Adolph Menzel
Adolph Menzel's Oil Paintings
Adolph Menzel Museum
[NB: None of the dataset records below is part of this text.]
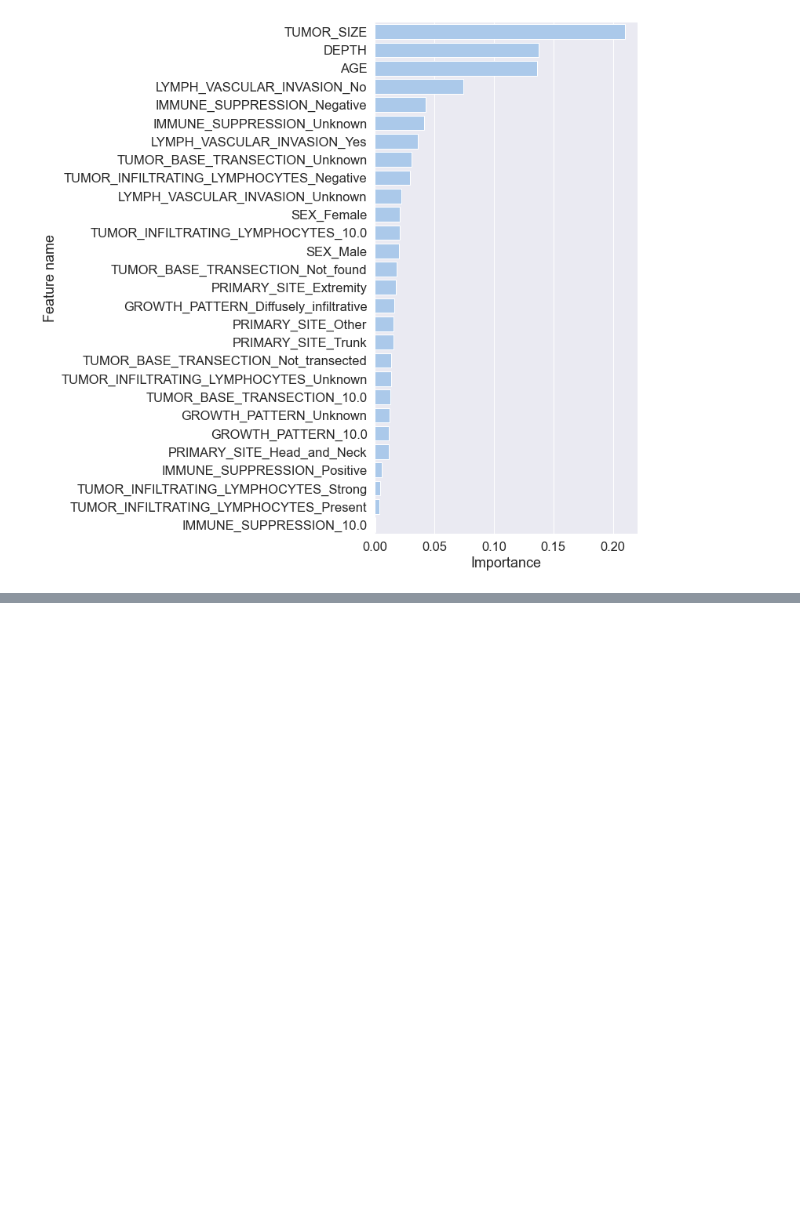
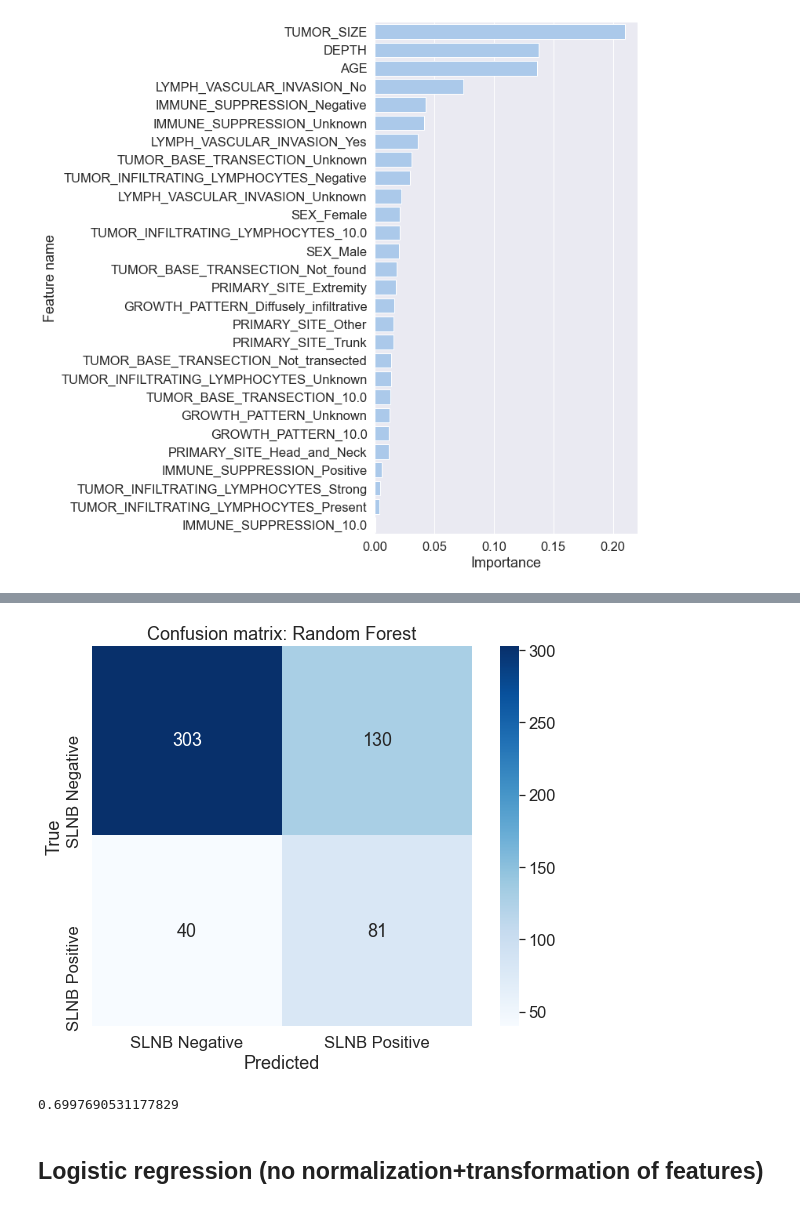
Before and after one commit to jerryji1993/MetMCC-SCAN, a Jupyter notebook: scripts/model_fitting.ipynb, the cells around one changed output, grey strips where cells are left out. Drawn from its saved outputs; the diff is of its cells as text; code cells hidden in the pictures; blank space fills up the shorter version.

```diff
--- a/scripts/model_fitting.ipynb
+++ b/scripts/model_fitting.ipynb
@@ -1201,0 +1763,8 @@ with open(BASE_DIR+'../model/balanced_rf_augmented_knnimputed_binned.pkl', 'wb')
+# %%
+from sklearn.preprocessing import OneHotEncoder
+from sklearn.compose import ColumnTransformer
+ct = ColumnTransformer(
+    [('oh_enc', OneHotEncoder(sparse=False), [1,2,5,6,7,8,9])],  # the column numbers I want to apply this to
+    remainder='passthrough'  # This leaves the rest of my columns in place
+)
+X_sel = ct.fit_transform(X_sel)
@@ -1201,0 +1781,5 @@ with open(BASE_DIR+'../model/balanced_rf_augmented_knnimputed_binned.pkl', 'wb')
+# %%
+# split data
+X_train_sel, X_test_sel, y_train_sel, y_test_sel = train_test_split(X_sel, y_sel,
+                                                                test_size = 0.1,
+                                                                random_state = 123) # set seed to ensure reproducibility
@@ -1201,0 +1903,23 @@ with open(BASE_DIR+'../model/balanced_rf_augmented_knnimputed_binned.pkl', 'wb')
+# %%
+# train a random forest classifier
+rf = BalancedRandomForestClassifier(
+                            n_estimators=1778, #100
+                            max_depth=6,#5
+                            max_features = 22,
+                            criterion = 'entropy',
+                            oob_score=True,
+                            random_state=123) # set seed to ensure reproducibility
+rf.fit(X_train_sel,y_train_sel.ravel())
+
+y_prob_sel = np.asarray(rf.predict_proba(X_test_sel))
+y_pred_sel = np.asarray(rf.predict(X_test_sel))
+y_test_sel = np.asarray(y_test_sel)
+print("test accuracy: %s" % accuracy_score(y_test_sel, y_pred_sel))
+print("test NPV: %s" % negative_pred_value(y_test_sel, y_pred_sel))
+print("test Precision: %s" % precision_score(y_test_sel, y_pred_sel))
+print("test Recall: %s" % recall_score(y_test_sel, y_pred_sel))
+print("test AUC: %s" % roc_auc_score(y_test_sel, y_prob_sel[:,1]))
+print("test F1: %s" % f1_score(y_test_sel, y_pred_sel))
+print("test AUPR: %s" % average_precision_score(y_test_sel, y_prob_sel[:,1]))
+
+# 0.649, 0.8906, 0.245, 0.571, 0.668, 0.343, 0.346
@@ -1201,0 +1934,15 @@ with open(BASE_DIR+'../model/balanced_rf_augmented_knnimputed_binned.pkl', 'wb')
+# %%
+cm = confusion_matrix(y_test_sel, y_pred_sel)
+df_cm = pd.DataFrame(cm, index = [i for i in ["SLNB Negative","SLNB Positive"]],
+                  columns = [i for i in ["SLNB Negative","SLNB Positive"]])
+plt.figure(figsize = (10,7))
+ax = sns.heatmap(df_cm, annot=True, cmap='Blues',square=True, fmt='d').set_title('Confusion matrix: Random Forest')
+plt.xlabel("Predicted")
+plt.ylabel("True")
+plt.savefig(BASE_DIR+'../image/confusion_matrix.pdf')
+# %% [output]
+[figure, added]
+# %%
+303/(303+130)
+# %% [output]
+0.6997690531177829
@@ -1201,0 +1953,2 @@ with open(BASE_DIR+'../model/balanced_rf_augmented_knnimputed_binned.pkl', 'wb')
+# %% [markdown]
+## Logistic regression (no normalization+transformation of features)
```
Also changed, not shown: parts of 133 cells of this notebook, 1 other file.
December 8, 1815 Breslau - February 9, 1905 Berlin.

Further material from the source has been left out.